**Required action**
Whenever the string "flex" turns up in a line below, that line should be copied.
--- The input Enclosed Below ---
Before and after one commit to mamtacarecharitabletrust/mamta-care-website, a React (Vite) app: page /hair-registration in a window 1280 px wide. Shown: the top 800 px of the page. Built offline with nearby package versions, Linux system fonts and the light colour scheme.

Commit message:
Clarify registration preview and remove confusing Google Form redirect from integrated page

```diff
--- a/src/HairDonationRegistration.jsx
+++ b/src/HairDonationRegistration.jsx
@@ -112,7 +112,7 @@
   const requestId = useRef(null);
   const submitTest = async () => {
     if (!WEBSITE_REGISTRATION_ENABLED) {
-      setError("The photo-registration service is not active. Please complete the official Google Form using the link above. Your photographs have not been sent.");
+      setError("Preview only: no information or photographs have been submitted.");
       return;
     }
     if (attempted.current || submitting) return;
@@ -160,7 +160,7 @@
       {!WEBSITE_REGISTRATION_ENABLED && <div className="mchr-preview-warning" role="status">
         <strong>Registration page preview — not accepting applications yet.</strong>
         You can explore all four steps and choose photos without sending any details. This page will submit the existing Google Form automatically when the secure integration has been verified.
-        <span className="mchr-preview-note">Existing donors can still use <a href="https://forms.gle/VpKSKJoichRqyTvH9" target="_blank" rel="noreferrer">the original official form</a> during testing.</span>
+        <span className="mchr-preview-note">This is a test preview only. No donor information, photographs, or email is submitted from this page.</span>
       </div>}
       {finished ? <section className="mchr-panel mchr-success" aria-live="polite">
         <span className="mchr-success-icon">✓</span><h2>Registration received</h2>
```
--- End of Enclosed The input ---
--- The input Enclosed Below ---
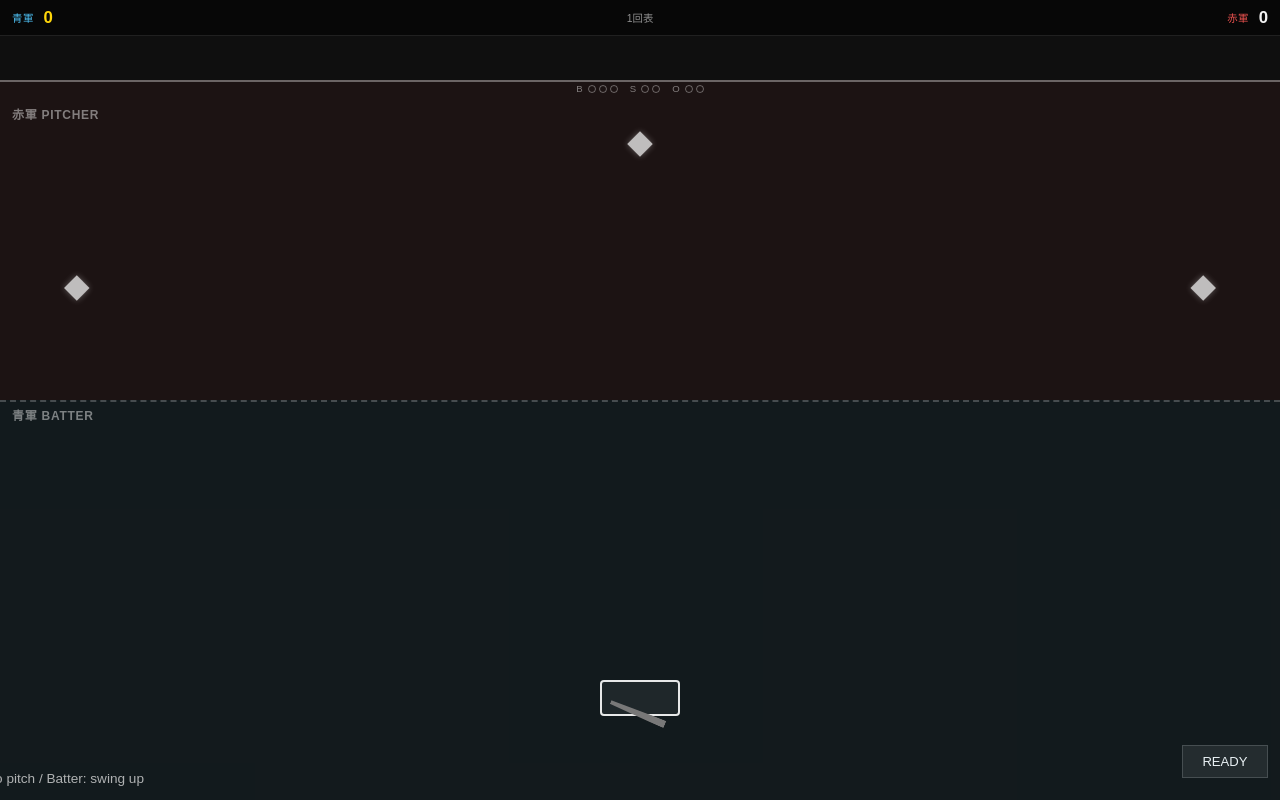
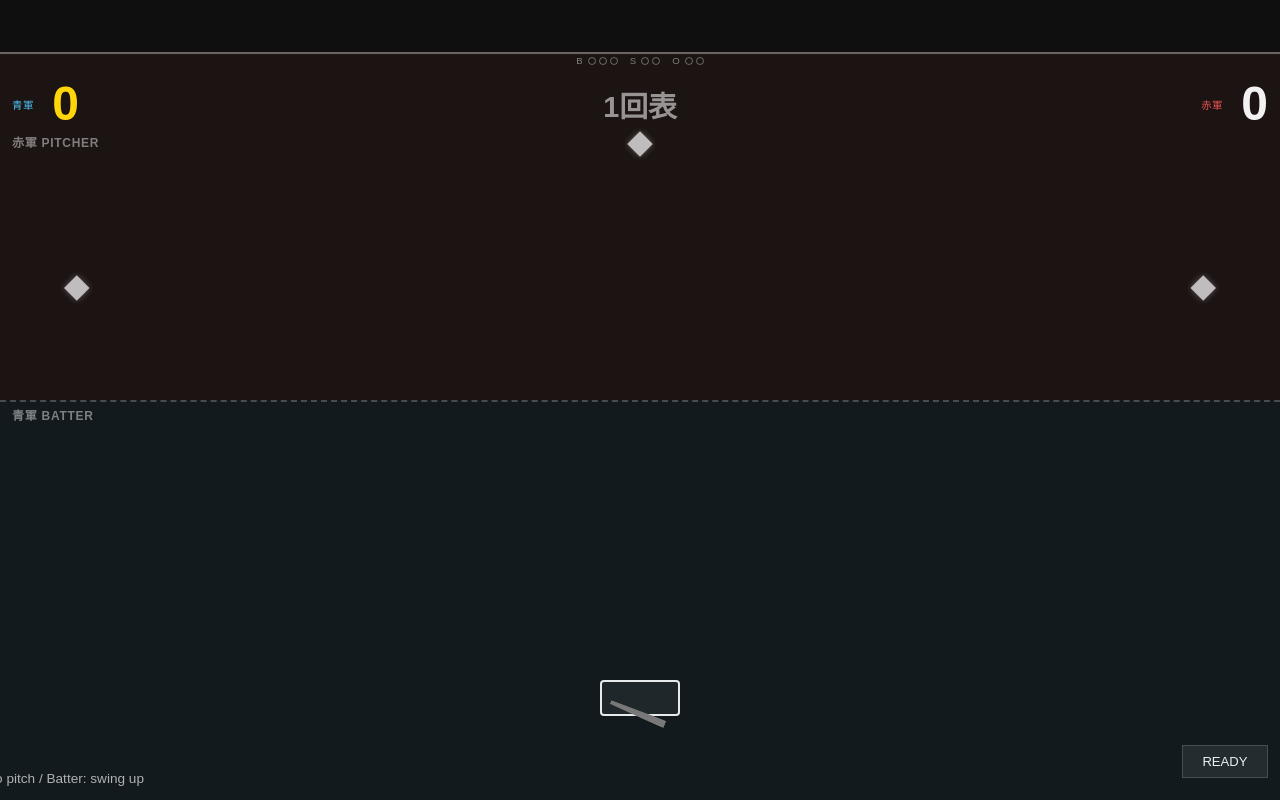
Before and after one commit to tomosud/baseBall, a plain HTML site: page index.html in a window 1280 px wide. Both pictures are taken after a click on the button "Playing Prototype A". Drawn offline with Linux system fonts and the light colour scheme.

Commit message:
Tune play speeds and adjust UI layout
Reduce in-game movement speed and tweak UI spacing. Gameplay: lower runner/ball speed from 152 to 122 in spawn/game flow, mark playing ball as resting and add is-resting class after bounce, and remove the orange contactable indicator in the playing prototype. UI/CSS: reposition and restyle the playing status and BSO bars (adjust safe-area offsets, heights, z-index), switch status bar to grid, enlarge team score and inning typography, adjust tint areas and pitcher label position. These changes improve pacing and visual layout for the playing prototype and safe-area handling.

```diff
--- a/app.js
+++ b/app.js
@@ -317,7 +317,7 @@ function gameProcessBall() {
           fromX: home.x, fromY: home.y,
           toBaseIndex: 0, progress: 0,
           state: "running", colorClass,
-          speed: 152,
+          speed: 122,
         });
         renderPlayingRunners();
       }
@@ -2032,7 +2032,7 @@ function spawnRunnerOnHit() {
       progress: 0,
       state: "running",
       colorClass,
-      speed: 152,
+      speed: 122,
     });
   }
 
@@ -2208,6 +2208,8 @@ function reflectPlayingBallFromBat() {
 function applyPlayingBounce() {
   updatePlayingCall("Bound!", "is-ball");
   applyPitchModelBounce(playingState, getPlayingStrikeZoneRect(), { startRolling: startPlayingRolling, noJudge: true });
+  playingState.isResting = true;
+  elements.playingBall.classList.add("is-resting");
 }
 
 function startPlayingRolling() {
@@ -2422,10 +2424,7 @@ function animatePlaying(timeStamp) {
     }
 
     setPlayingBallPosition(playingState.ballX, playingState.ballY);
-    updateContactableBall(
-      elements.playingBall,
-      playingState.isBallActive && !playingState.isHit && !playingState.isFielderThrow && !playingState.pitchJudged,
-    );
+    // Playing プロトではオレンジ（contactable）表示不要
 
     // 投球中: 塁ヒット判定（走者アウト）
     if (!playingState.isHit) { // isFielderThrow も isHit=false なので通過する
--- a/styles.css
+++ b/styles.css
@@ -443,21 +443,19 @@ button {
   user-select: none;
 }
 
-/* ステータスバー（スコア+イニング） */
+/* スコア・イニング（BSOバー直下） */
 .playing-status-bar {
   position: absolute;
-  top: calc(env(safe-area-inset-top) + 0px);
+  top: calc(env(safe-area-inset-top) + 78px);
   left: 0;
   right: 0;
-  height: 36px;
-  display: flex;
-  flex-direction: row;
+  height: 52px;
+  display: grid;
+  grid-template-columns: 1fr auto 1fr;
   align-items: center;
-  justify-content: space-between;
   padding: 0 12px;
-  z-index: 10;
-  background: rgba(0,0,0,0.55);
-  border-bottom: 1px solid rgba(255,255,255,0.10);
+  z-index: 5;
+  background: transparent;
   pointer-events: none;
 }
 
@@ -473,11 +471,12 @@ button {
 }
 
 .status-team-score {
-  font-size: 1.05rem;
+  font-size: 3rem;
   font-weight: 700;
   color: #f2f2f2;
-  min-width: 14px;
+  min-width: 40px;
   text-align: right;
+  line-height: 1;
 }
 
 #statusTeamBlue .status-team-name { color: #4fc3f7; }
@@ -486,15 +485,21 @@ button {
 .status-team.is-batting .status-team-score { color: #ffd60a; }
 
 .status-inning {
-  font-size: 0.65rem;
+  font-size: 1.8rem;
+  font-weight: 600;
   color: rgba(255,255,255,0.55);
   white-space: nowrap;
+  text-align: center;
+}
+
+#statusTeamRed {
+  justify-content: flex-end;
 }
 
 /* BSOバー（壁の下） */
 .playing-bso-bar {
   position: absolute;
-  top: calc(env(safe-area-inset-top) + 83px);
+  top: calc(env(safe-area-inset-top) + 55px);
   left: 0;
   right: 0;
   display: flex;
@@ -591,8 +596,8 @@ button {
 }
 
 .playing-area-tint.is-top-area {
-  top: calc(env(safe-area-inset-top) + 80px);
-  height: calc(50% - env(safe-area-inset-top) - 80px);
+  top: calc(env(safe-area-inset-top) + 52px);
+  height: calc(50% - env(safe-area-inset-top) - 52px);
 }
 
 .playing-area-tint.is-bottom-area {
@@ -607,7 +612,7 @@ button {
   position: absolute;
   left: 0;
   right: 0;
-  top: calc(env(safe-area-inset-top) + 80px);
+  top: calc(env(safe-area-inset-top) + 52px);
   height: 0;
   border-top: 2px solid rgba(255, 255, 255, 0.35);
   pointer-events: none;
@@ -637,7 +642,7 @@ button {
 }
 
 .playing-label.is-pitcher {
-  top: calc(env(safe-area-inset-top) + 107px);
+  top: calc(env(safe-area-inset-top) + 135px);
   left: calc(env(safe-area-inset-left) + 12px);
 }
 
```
--- End of Enclosed The input ---
--- The input Enclosed Below ---
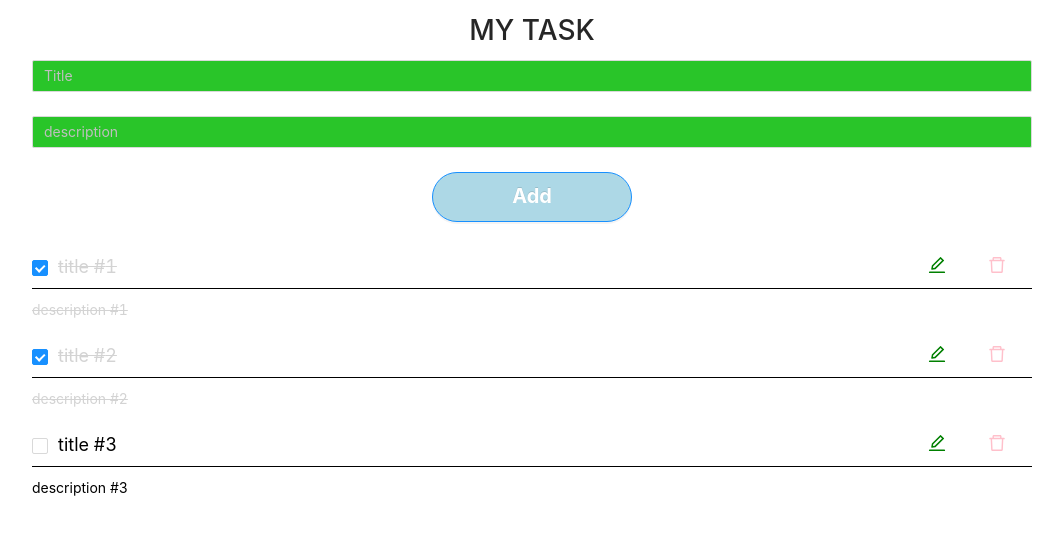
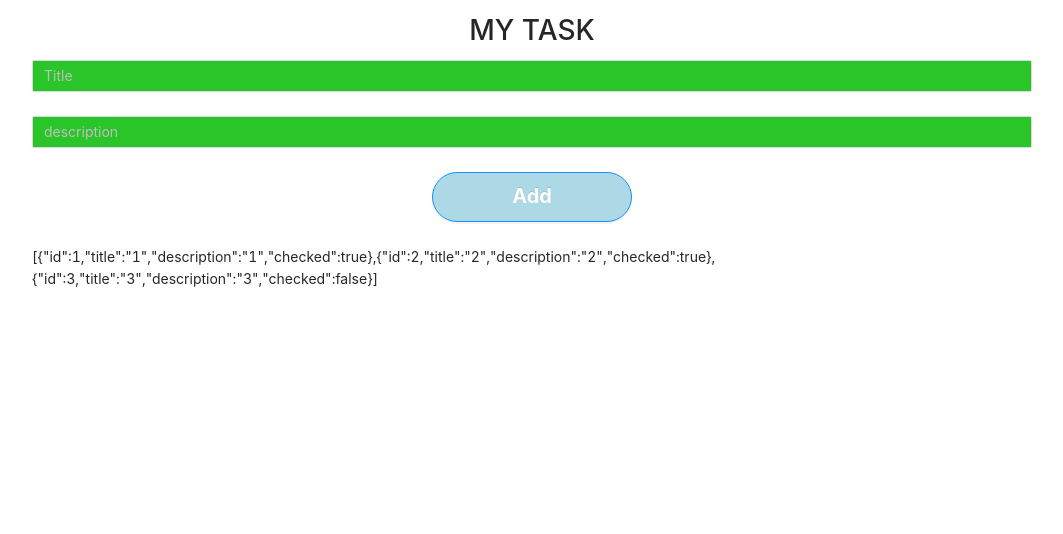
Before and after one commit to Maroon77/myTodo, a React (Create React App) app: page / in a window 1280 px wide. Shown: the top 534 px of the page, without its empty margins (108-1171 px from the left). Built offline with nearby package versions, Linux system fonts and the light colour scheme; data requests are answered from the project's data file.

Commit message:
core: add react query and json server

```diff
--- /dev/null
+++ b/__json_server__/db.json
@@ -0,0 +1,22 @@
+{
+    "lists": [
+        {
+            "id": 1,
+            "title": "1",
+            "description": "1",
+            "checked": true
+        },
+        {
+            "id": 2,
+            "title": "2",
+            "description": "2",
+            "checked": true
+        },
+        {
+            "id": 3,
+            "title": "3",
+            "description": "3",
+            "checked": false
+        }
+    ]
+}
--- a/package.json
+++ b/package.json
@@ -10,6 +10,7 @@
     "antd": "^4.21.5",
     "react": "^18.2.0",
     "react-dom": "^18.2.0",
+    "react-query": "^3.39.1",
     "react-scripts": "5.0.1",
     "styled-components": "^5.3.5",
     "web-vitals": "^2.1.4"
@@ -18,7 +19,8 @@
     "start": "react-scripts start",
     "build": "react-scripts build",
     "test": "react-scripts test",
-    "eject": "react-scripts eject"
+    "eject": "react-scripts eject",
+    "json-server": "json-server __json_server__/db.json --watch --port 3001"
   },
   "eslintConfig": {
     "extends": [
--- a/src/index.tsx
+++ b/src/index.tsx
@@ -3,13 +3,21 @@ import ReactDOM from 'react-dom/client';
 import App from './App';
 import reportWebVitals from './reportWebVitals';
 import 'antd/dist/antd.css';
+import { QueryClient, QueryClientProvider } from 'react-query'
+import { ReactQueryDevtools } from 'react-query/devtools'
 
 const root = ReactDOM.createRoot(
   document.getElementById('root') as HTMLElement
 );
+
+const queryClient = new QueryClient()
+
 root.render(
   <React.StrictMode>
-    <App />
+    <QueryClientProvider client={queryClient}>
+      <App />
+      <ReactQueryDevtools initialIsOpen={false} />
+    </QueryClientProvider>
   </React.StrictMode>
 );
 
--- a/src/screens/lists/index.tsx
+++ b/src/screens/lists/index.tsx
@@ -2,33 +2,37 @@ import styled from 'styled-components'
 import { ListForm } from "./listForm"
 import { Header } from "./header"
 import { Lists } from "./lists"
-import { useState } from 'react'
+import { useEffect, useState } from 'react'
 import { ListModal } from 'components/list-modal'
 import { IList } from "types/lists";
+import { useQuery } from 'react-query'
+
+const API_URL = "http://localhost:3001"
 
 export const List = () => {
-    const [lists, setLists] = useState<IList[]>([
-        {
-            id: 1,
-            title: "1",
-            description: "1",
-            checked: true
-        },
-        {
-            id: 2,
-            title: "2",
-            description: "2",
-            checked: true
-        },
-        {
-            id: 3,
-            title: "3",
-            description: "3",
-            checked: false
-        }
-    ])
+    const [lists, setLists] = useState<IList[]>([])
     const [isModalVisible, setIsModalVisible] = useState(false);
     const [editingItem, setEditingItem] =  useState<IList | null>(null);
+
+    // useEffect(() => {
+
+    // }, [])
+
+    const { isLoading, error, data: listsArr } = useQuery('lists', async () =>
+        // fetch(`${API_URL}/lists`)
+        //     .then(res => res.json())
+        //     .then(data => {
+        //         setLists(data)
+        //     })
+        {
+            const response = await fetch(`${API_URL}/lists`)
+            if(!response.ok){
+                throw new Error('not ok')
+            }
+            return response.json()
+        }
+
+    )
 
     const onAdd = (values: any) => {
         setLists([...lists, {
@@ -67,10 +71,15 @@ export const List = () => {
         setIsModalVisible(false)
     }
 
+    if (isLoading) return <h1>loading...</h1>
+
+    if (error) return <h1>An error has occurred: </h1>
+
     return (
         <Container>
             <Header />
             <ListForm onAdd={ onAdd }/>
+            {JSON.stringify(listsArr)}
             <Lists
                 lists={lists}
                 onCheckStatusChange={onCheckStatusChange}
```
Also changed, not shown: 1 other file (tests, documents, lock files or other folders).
--- End of Enclosed The input ---
**Exercise output**
-  display: flex;
-  flex-direction: row;
+  justify-content: flex-end;
   display: flex;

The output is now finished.